You’re a creative for a large corporation – a community manager perhaps, or a copywriter. Even a developer of internal documents and programs. A knowledge worker. You’re exceedingly good at what you do – you’ve been called into the C-suite a number of times to help out with disasters, and people in general respect you.
You work from a coffee shop off the main roads. You bring your laptop, your notebooks, your very high quality headphones. You go early, set up near the power outlet, and dig in long before the staff even has the sleep out of their eyes. You take your time – sometimes your day is ten hours long, but you bill the company for eight, reliably. You work, you watch. You’re the quintessential cafe witness.
You want to be invisible.

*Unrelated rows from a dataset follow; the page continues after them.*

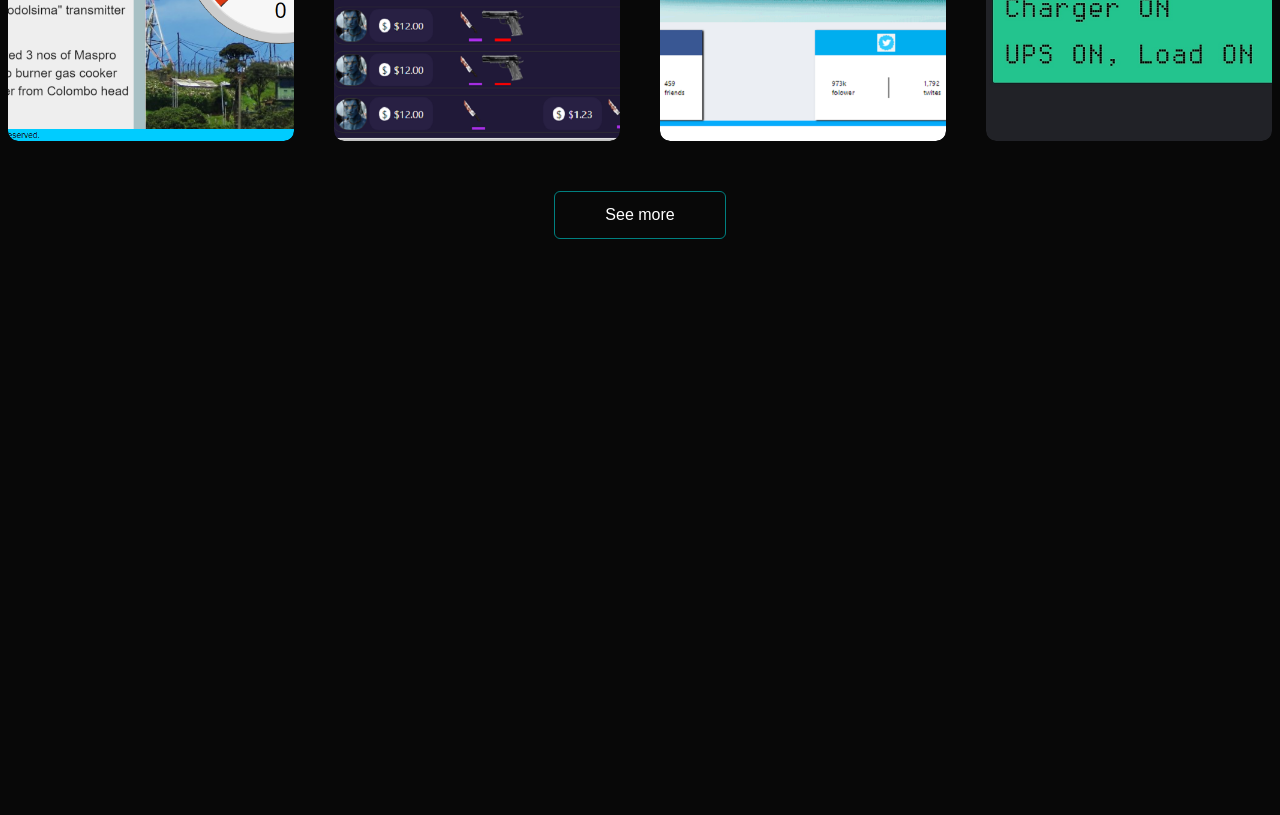
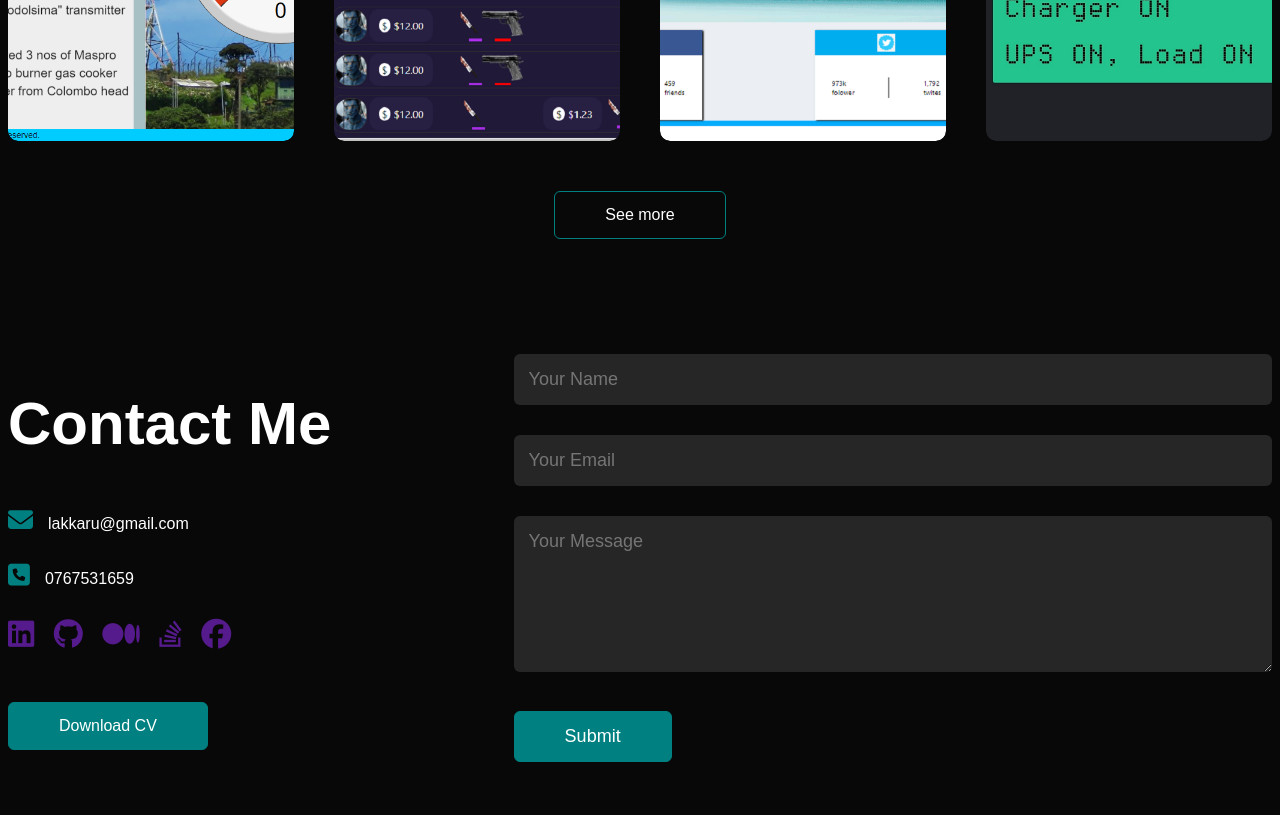
Before and after one commit to lakkaru/portfolio_site, a plain HTML site: page index.html in a window 1280 px wide. Shown: the part 2506-3321 px from the top of the page. Before the commit the page ends 2853 px from the top, so only its background shows below. Drawn offline with Linux system fonts and the light colour scheme.

Commit message:
feat- contact section created.

```diff
--- a/index.html
+++ b/index.html
@@ -7,7 +7,10 @@
     <title>Lakkaru</title>
 
     <link rel="stylesheet" href="style.css" />
-    <script src="https://kit.fontawesome.com/007005a371.js" crossorigin="anonymous"></script>
+    <script
+      src="https://kit.fontawesome.com/007005a371.js"
+      crossorigin="anonymous"
+    ></script>
   </head>
   <body>
     <div id="header">
@@ -103,19 +106,19 @@
           <div>
             <i class="fa-solid fa-code"></i>
             <h2>Web Design</h2>
-                <p>bbdjfbjsb jbsdjfbsjfbjs ndfjsjfjs </p>
+            <p>bbdjfbjsb jbsdjfbsjfbjs ndfjsjfjs</p>
             <a href="">Learn more</a>
           </div>
           <div>
             <i class="fa-solid fa-crop"></i>
             <h2>UI/UX Design</h2>
-                <p>bbdjfbjsb jbsdjfbsjfbjs ndfjsjfjs </p>
+            <p>bbdjfbjsb jbsdjfbsjfbjs ndfjsjfjs</p>
             <a href="">Learn more</a>
           </div>
           <div>
             <i class="fa-brands fa-app-store"></i>
             <h2>App Design</h2>
-                <p>bbdjfbjsb jbsdjfbsjfbjs ndfjsjfjs </p>
+            <p>bbdjfbjsb jbsdjfbsjfbjs ndfjsjfjs</p>
             <a href="">Learn more</a>
           </div>
         </div>
@@ -127,39 +130,76 @@
         <h2 class="sub-title">My Works</h2>
         <div class="work-list">
           <div class="work">
-                <img src="images/work-1.png" alt="">
+            <img src="images/work-1.png" alt="" />
             <div class="layer">
               <h3>social nmern ncbn</h3>
               <p>jdjsfd jbdfjsdbfjsbjf jbjdfbs</p>
-                    <a href=""><i class="fa-solid fa-arrow-up-right-from-square"></i></a>
+              <a href=""
+                ><i class="fa-solid fa-arrow-up-right-from-square"></i
+              ></a>
             </div>
           </div>
           <div class="work">
-                <img src="images/work-2.png" alt="">
+            <img src="images/work-2.png" alt="" />
             <div class="layer">
               <h3>social nmern ncbn</h3>
               <p>jdjsfd jbdfjsdbfjsbjf jbjdfbs</p>
-                    <a href=""><i class="fa-solid fa-arrow-up-right-from-square"></i></a>
+              <a href=""
+                ><i class="fa-solid fa-arrow-up-right-from-square"></i
+              ></a>
             </div>
           </div>
           <div class="work">
-                <img src="images/work-3.png" alt="">
+            <img src="images/work-3.png" alt="" />
             <div class="layer">
               <h3>social nmern ncbn</h3>
               <p>jdjsfd jbdfjsdbfjsbjf jbjdfbs</p>
-                    <a href=""><i class="fa-solid fa-arrow-up-right-from-square"></i></a>
+              <a href=""
+                ><i class="fa-solid fa-arrow-up-right-from-square"></i
+              ></a>
             </div>
           </div>
           <div class="work">
-                <img src="images/work-4.png" alt="">
+            <img src="images/work-4.png" alt="" />
             <div class="layer">
               <h3>social nmern ncbn</h3>
               <p>jdjsfd jbdfjsdbfjsbjf jbjdfbs</p>
-                    <a href=""><i class="fa-solid fa-arrow-up-right-from-square"></i></a>
+              <a href=""
+                ><i class="fa-solid fa-arrow-up-right-from-square"></i
+              ></a>
             </div>
           </div>
         </div>
         <a href="" class="btn">See more</a>
+      </div>
+    </div>
+
+    <!-- ------------------ contact ----------------------- -->
+    <div id="contact">
+      <div class="container">
+        <div class="row">
+            <div class="contact-left">
+                <h2 class="sub-title">Contact Me</h2>
+                <p><i class="fa-solid fa-envelope"></i>lakkaru@gmail.com</p>
+                <p><i class="fa-solid fa-square-phone"></i>0767531659</p>
+                <div class="social-icons">
+                    <a href=""><i class="fa-brands fa-linkedin"></i></a>
+                    <a href=""><i class="fa-brands fa-github"></i></i></a>
+                    <a href=""><i class="fa-brands fa-medium"></i></i></a>
+                    <a href=""><i class="fa-brands fa-stack-overflow"></i></i></a>
+                    <a href=""><i class="fa-brands fa-facebook"></i></a>
+                </div>
+                <a href="images/cl.pdf" download class="btn btn2">Download CV</a>
+            </div>
+            <div class="contact-right">
+                <form action="">
+                    <input type="text" name="name" placeholder="Your Name" required>
+                    <input type="email" name="email" placeholder="Your Email" required>
+                    <textarea name="message" rows="6" placeholder="Your Message"></textarea>
+                    <button type="submit" class="btn btn2">Submit</button>
+                </form>
+            </div>
+        </div>
       </div>
     </div>
 
--- a/style.css
+++ b/style.css
@@ -242,3 +242,57 @@ transform: scale(1.1);
 .btn:hover{
     background: teal;
 }
+
+/* ----------------- contact ----------- */
+.contact-left{
+flex-basis: 35%;
+}
+.contact-right{
+flex-basis: 60%;
+}
+.contact-left p{
+    margin-top: 30px;
+}
+.contact-left p i{
+    color: teal;
+    margin-right: 15px;
+    font-size: 25px;
+}
+.social-icons{
+    margin-top: 30px;
+}
+.social-icons a{
+    text-decoration: none;
+    font-size: 30px;
+    margin-right: 15px;
+    display: inline-block;
+    transition: transform 0.5s;
+}
+.social-icons a:hover{
+    color: teal;
+    transform: translateY(-5px);
+}
+.btn.btn2{
+    display: inline-block;
+    background: teal;
+}
+.contact-right form{
+    width: 100%;
+}
+form input, form textarea{
+    width: 100%;
+    border: 0;
+    outline: none;
+    background: #262626;
+    padding: 15px;
+    margin: 15px 0;
+    color: #fff;
+    font-size: 18px;
+    border-radius: 6px;
+}
+form .btn2{
+    padding: 14px 50px;
+    font-size: 18px;
+    margin-top: 20px;
+    cursor: pointer;
+}
```
Also changed, not shown: 1 other file. Lines whose indentation alone changed are shown as unchanged.
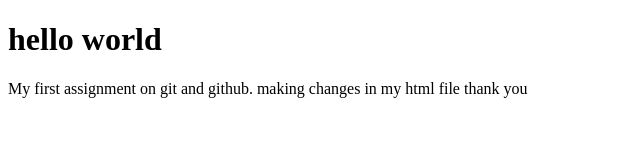
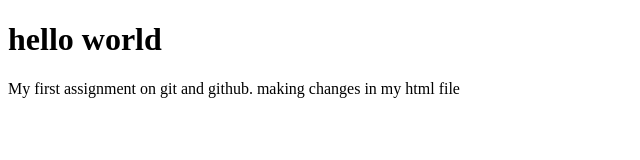
Before and after one commit to vedakumar06/Freshers_batch_june-15, a plain HTML site: page index.html in a window 1280 px wide. Shown: the full height of the page, 0-640 px from the left. Drawn offline with Linux system fonts and the light colour scheme.

Commit message:
Revert "2 time changes"
This reverts commit f0a04535b210c1a15187b47378156e96e400ecb4.

```diff
--- a/index.html
+++ b/index.html
@@ -4,7 +4,7 @@
 
 <h1>hello world </h1>
 
-<p>My first assignment on git and github. making changes in my html file thank you</p>
+<p>My first assignment on git and github. making changes in my html file</p>
 
 </body>
 </html>
```
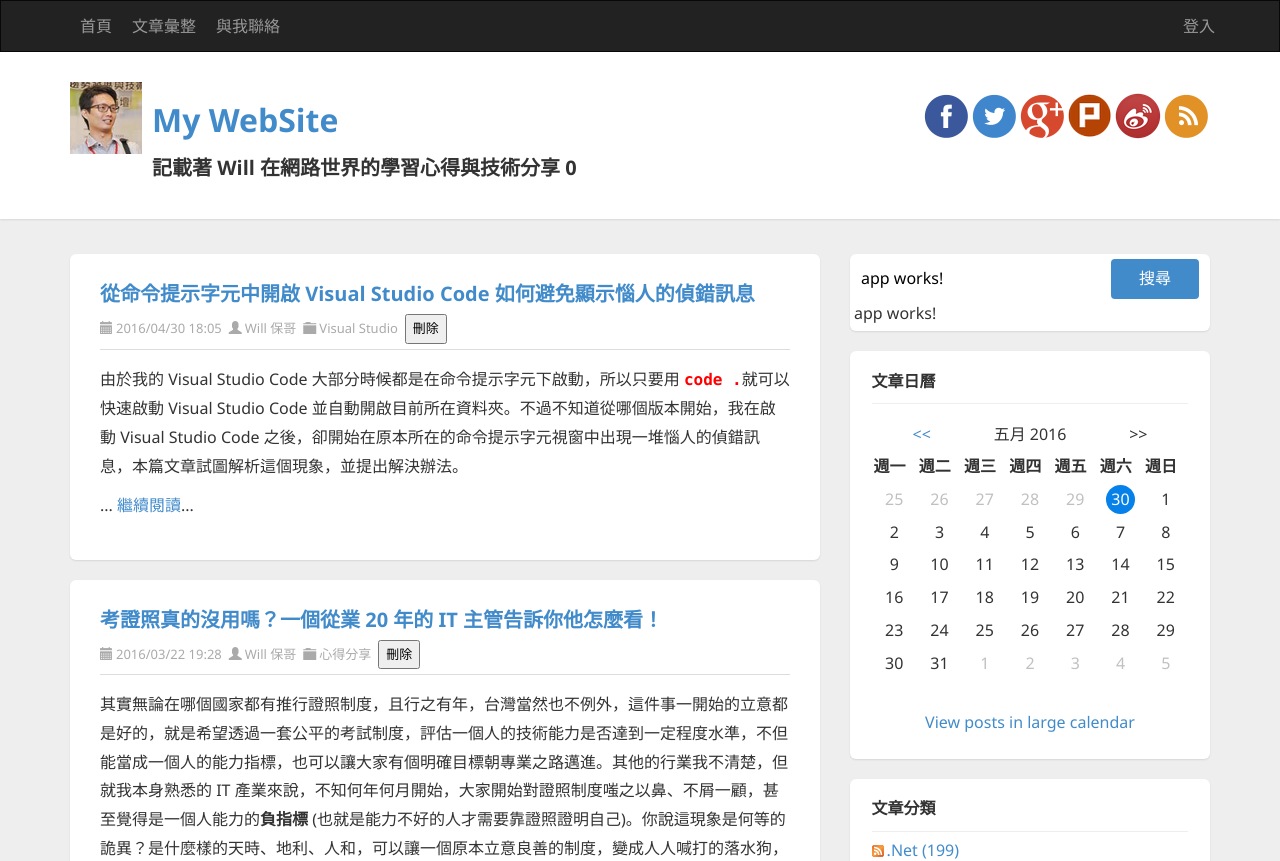
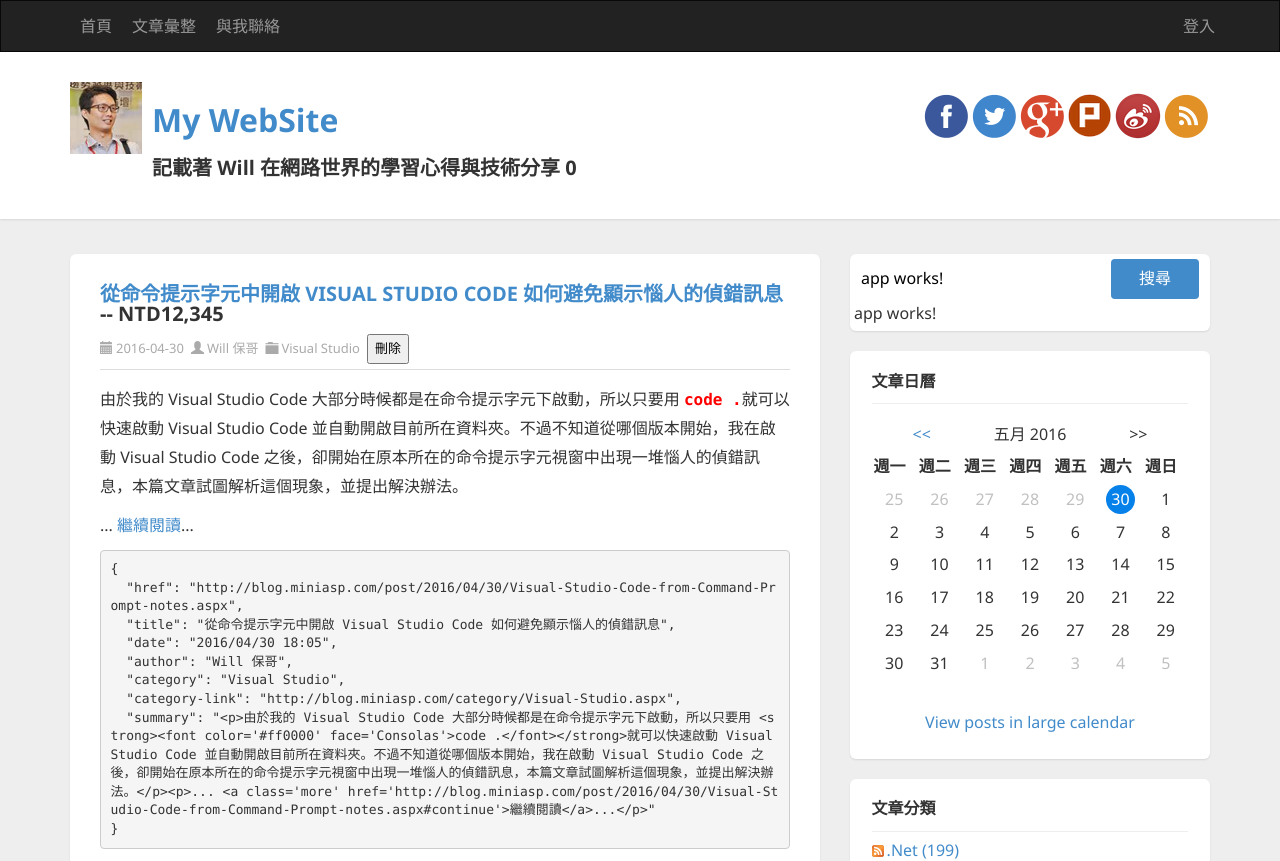
Before and after one commit to coolrare/demo0516, an Angular app: page / in a window 1280 px wide. Shown: the top 861 px of the page. Built offline with nearby package versions, Linux system fonts and the light colour scheme.

Commit message:
示範各種 Pipe 元件的用法

```diff
--- a/src/app/article/article.component.html
+++ b/src/app/article/article.component.html
@@ -2,10 +2,11 @@
   <header class="post-header">
     <h2 class="post-title"
       [class.highlight]="item.title.indexOf(this.keyword)>=0">
-      <a [href]="item.href">{{item.title}}</a>
+      <a [href]="item.href">{{item.title | uppercase}}</a>
+      -- {{ 12345 | currency:'NTD':true:'1.0-0' }}
     </h2>
     <div class="post-info clearfix">
-      <span class="post-date"><i class="glyphicon glyphicon-calendar"></i>{{item.date}}</span>
+      <span class="post-date"><i class="glyphicon glyphicon-calendar"></i>{{item.date | date:'yyyy-MM-dd'}}</span>
       <span class="post-author"><i class="glyphicon glyphicon-user"></i><a href="http://blog.miniasp.com/author/will.aspx">{{item.author}}</a></span>
       <span class="post-category"><i class="glyphicon glyphicon-folder-close"></i><a [href]="item['category-link']">{{item.category}}</a></span>
 
@@ -14,4 +15,5 @@
   </header>
   <section class="post-body text" [innerHTML]="item.summary">
   </section>
+  <pre>{{ item | json }}</pre>
 </article>
```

Why? Beyond being a leader in your workplace, you’re a thought leader in your industry. You’re on Twitter – TweetDeck, or HootSuite, or whatever you’re using to broadcast/aggregate never closes. You’re even penning a book. You’re on the verge of celebrity. Why would you want to downplay your achievement by sitting in a coffee shop silently, away from the office where you are respected, and tap away silently at a laptop for ten hours every day?
Because you want to do your work.
Not everyone is motivated by achievement. Some people are motivated by quality, production, and the satisfaction that comes with results. Not by the visible marks those results make on the world. Community – that amorphous, diverse ideal of ongoing human interaction and interpersonal support – requires so thoroughly the work that these people do, but has no accurate compensation for them which does not strip them of their self-defined invisibility.
Our rewards for good work are fairly one-dimensional. Money. Fame. Notoriety. Power. All of these things are seen as just rewards for ongoing contribution to a community. But how do we ascribe power to those who choose to abdicate it? How can we respect people who walk away from what the rest of us see as opportunity to shine, to be heard – to be seen?
Invisibility can be a great ally, especially for knowledge workers in large communities. How do we encourage our people to discover whether this is a tool they can use effectively?